Change detection outputs
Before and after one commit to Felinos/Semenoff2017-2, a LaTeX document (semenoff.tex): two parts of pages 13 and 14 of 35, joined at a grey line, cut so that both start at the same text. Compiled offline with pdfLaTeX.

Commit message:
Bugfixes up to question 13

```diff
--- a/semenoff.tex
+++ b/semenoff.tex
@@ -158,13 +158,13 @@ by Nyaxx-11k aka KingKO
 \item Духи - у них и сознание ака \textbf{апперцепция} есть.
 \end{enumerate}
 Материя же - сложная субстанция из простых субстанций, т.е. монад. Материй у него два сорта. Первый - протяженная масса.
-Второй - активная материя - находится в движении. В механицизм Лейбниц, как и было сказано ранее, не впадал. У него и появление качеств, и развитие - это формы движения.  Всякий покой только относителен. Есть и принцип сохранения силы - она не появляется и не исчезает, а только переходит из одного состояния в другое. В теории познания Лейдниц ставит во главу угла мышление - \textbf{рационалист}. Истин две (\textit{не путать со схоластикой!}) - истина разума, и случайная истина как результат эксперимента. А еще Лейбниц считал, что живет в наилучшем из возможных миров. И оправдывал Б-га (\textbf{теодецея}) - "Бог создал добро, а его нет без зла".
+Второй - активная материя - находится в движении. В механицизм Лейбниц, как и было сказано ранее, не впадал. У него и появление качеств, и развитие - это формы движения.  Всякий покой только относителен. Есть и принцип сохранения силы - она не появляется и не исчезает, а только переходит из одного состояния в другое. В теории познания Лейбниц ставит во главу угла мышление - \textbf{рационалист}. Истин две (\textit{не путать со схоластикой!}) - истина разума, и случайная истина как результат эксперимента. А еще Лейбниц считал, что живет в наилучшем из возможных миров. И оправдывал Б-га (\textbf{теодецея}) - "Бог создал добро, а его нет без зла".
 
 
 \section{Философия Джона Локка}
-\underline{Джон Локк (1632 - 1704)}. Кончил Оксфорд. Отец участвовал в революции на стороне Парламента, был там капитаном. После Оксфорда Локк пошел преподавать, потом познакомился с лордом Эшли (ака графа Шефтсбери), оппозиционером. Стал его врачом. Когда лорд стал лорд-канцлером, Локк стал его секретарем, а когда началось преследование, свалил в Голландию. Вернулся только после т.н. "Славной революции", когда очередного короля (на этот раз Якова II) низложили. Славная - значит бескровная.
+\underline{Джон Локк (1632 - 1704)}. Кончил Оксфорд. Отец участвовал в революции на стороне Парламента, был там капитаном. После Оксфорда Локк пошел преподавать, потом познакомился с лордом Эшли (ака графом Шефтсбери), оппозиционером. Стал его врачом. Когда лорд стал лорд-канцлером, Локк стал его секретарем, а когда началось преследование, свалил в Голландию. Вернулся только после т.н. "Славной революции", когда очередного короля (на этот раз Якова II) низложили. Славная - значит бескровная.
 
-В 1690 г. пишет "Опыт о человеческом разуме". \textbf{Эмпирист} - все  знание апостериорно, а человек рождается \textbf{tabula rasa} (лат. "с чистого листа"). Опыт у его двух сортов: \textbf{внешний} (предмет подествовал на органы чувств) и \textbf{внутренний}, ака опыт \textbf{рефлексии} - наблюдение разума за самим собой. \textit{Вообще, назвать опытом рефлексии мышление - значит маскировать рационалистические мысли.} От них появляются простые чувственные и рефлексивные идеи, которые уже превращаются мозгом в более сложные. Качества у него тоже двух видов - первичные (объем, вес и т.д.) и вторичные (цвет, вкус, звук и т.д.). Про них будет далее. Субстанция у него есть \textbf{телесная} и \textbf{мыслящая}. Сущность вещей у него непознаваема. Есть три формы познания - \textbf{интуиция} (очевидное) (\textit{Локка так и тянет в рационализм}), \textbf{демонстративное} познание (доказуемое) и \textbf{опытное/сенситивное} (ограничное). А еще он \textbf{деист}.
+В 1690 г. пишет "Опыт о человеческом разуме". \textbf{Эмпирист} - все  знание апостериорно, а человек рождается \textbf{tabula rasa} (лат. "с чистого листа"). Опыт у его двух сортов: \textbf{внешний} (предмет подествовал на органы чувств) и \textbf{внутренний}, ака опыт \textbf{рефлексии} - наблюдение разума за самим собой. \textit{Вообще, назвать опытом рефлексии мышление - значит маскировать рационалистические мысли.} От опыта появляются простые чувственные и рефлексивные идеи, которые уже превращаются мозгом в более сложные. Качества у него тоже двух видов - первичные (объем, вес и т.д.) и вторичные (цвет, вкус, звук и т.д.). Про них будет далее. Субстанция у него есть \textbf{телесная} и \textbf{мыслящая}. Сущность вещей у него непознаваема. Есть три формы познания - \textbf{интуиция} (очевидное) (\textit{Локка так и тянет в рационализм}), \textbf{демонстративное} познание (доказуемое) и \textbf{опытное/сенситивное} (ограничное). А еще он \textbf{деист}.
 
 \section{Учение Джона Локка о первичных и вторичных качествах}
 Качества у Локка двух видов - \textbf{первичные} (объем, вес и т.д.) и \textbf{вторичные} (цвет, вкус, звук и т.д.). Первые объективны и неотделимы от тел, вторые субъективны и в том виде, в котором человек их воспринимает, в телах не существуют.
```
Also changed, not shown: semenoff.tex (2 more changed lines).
---
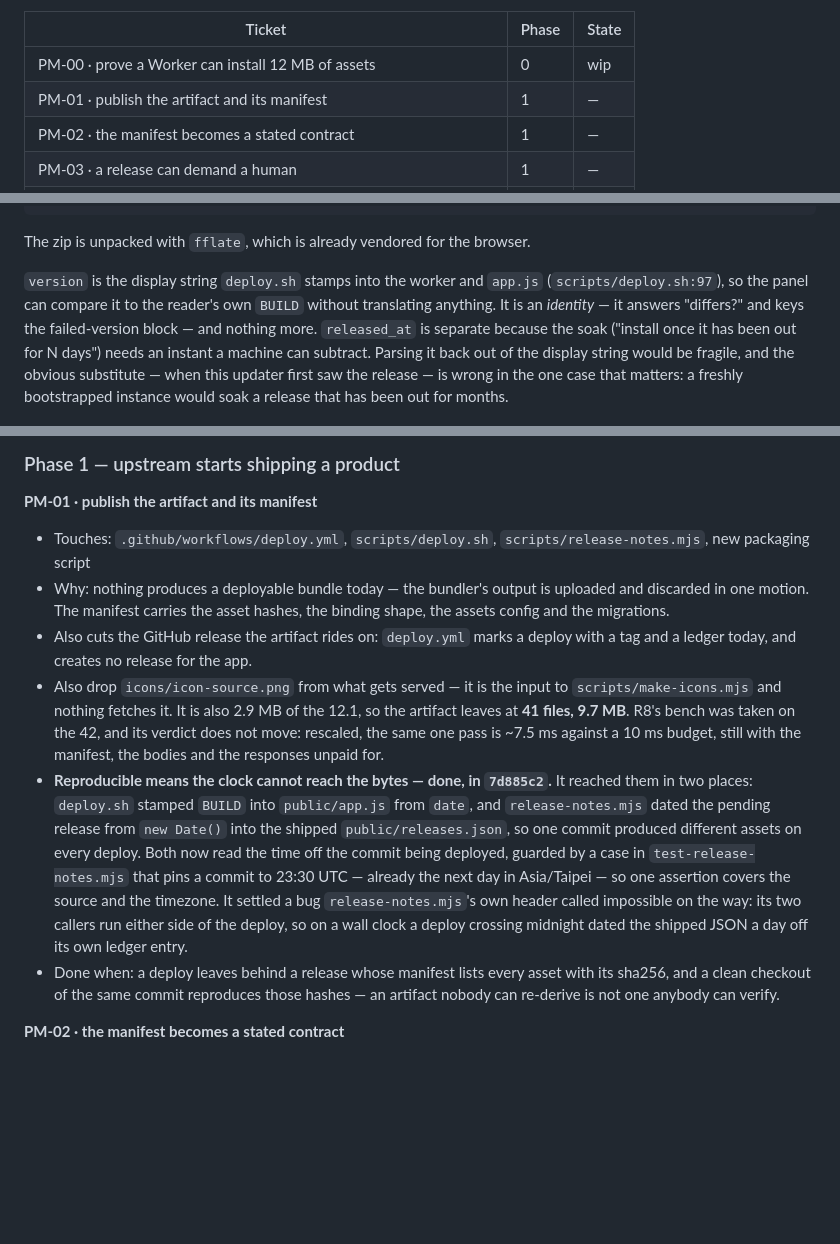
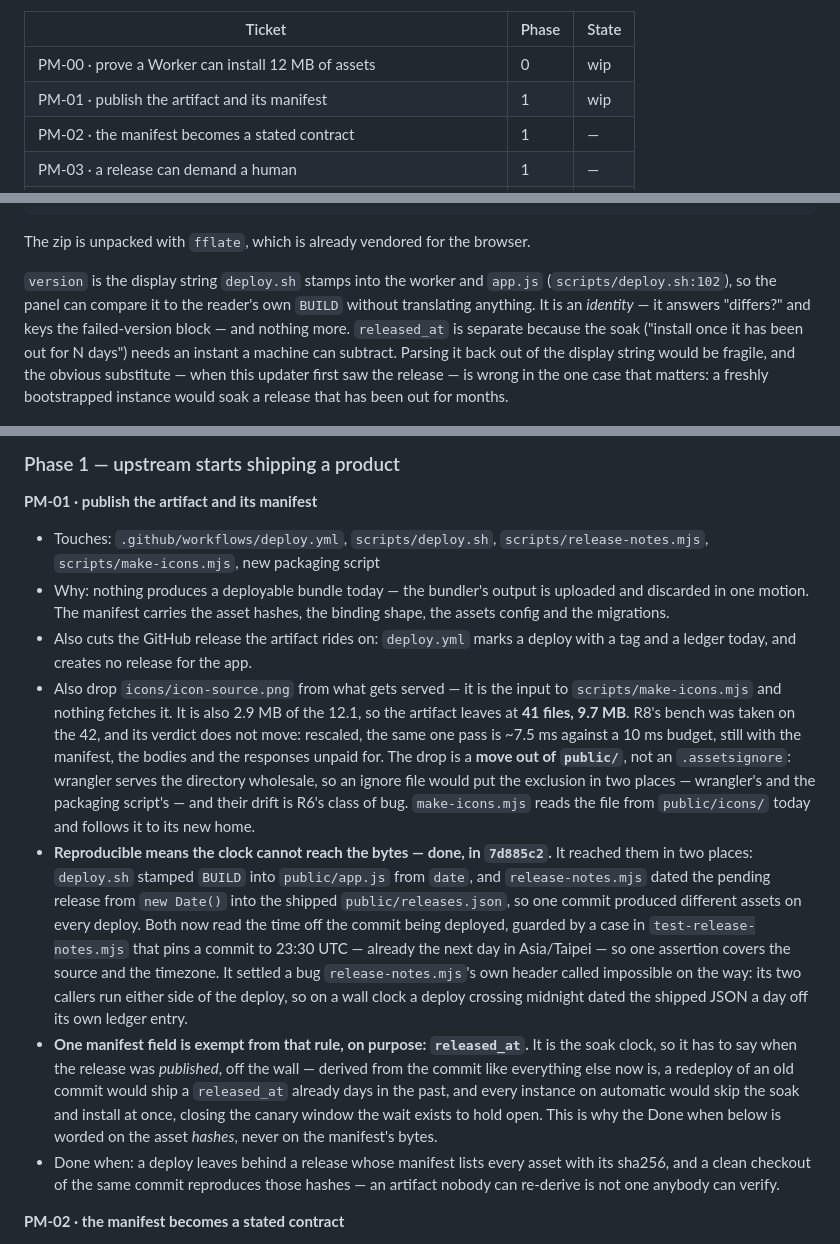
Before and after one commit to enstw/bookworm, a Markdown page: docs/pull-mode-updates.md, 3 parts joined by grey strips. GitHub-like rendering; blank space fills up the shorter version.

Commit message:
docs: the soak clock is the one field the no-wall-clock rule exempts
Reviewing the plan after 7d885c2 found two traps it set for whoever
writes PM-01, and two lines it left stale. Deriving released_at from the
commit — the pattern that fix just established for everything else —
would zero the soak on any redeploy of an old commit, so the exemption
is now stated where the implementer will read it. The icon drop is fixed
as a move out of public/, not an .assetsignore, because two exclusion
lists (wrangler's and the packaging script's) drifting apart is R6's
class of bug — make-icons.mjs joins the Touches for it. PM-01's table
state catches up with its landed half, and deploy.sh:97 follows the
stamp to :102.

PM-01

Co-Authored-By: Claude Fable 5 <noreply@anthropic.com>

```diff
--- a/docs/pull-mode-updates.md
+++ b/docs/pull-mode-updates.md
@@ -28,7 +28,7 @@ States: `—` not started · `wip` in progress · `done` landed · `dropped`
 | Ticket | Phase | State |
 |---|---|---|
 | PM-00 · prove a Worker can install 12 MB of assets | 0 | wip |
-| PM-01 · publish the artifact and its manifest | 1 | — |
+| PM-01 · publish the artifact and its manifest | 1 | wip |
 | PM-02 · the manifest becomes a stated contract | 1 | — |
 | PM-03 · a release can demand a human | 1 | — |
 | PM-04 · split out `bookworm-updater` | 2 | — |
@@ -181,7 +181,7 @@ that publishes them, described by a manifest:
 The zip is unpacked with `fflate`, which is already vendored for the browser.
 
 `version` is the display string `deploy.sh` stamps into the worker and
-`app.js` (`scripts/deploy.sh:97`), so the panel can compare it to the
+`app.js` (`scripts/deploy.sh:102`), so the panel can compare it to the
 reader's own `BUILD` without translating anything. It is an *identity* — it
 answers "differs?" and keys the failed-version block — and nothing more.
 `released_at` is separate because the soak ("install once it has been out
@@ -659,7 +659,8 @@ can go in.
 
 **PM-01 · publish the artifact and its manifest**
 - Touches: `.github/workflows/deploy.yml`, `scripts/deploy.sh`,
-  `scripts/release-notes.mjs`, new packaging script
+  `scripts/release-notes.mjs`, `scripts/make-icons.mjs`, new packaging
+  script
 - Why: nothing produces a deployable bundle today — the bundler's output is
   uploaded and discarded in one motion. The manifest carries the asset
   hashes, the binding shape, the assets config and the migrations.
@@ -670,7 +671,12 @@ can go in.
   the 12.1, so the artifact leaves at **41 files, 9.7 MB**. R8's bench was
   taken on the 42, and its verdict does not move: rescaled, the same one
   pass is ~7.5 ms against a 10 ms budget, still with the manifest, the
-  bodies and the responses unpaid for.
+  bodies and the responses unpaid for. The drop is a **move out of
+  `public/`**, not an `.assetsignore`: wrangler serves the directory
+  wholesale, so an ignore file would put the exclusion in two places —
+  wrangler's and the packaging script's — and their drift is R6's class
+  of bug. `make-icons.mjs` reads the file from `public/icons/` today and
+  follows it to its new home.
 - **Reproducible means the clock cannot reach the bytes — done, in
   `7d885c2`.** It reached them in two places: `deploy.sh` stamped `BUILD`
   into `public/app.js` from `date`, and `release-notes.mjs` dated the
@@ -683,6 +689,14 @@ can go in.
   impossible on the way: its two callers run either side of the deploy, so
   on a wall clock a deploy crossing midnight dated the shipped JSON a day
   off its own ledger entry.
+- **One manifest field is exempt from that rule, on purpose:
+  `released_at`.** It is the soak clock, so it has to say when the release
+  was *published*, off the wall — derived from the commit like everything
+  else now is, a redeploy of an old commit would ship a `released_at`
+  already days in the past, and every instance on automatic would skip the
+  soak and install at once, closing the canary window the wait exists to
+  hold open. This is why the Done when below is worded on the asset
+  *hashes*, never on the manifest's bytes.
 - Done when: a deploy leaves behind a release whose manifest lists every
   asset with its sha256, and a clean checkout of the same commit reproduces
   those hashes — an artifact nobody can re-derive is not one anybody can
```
==
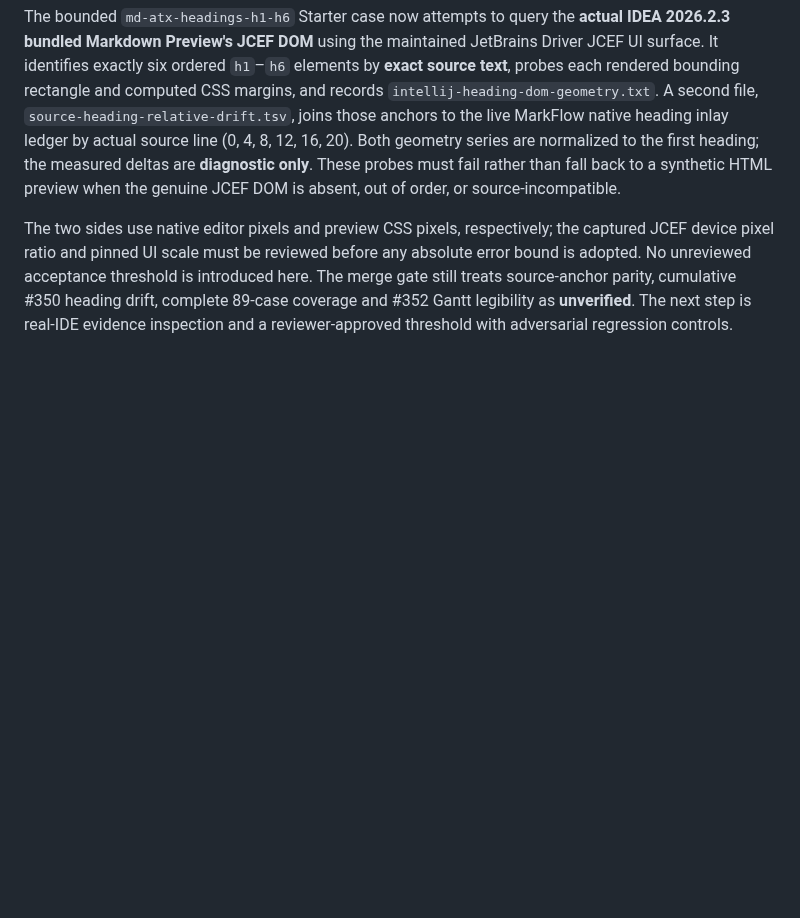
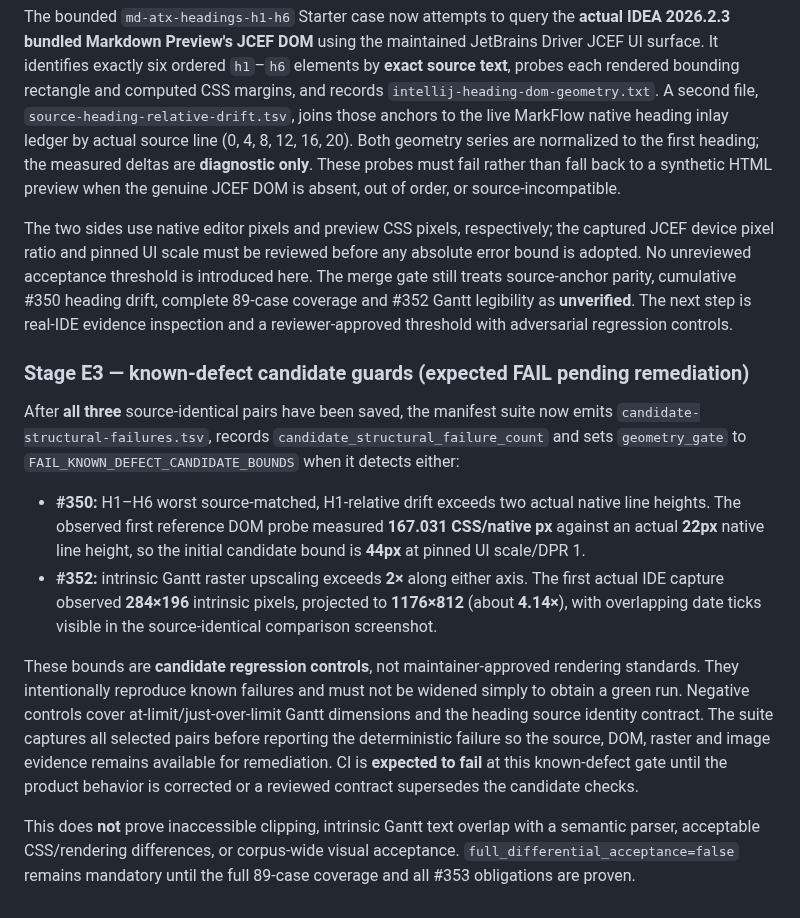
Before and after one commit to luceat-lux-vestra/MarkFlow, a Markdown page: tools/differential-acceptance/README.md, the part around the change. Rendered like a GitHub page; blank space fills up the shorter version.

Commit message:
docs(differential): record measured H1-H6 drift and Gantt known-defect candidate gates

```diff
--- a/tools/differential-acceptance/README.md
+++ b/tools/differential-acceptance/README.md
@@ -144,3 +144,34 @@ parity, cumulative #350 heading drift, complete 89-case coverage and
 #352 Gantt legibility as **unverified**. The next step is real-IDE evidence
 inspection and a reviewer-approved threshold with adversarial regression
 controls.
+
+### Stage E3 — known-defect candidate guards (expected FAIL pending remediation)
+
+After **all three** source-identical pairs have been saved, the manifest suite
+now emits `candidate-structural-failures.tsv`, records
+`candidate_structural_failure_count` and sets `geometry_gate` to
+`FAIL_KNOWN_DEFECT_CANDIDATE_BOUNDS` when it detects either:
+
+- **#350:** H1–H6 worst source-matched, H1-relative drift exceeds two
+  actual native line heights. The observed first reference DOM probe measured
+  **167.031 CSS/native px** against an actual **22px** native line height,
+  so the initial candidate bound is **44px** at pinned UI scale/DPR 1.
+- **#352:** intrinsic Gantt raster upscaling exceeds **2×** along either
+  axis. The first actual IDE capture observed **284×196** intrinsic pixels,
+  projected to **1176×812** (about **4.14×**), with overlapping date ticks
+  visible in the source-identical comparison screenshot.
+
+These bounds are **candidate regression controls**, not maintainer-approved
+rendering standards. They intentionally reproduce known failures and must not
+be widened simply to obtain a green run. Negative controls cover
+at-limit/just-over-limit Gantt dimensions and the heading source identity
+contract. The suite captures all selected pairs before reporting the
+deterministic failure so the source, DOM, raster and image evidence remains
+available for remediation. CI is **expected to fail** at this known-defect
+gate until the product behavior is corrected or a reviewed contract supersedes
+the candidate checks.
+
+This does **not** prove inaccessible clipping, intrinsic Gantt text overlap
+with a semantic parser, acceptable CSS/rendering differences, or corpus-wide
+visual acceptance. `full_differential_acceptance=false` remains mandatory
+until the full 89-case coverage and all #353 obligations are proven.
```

* Instructions for the task:
Some of the data mentions "that". Copy every line where it does.

* Task output:
Before and after one commit to Felinos/Semenoff2017-2, a LaTeX document (semenoff.tex): two parts of pages 13 and 14 of 35, joined at a grey line, cut so that both start at the same text. Compiled offline with pdfLaTeX.
commit — the pattern that fix just established for everything else —
@@ -181,7 +181,7 @@ that publishes them, described by a manifest:
+- **One manifest field is exempt from that rule, on purpose:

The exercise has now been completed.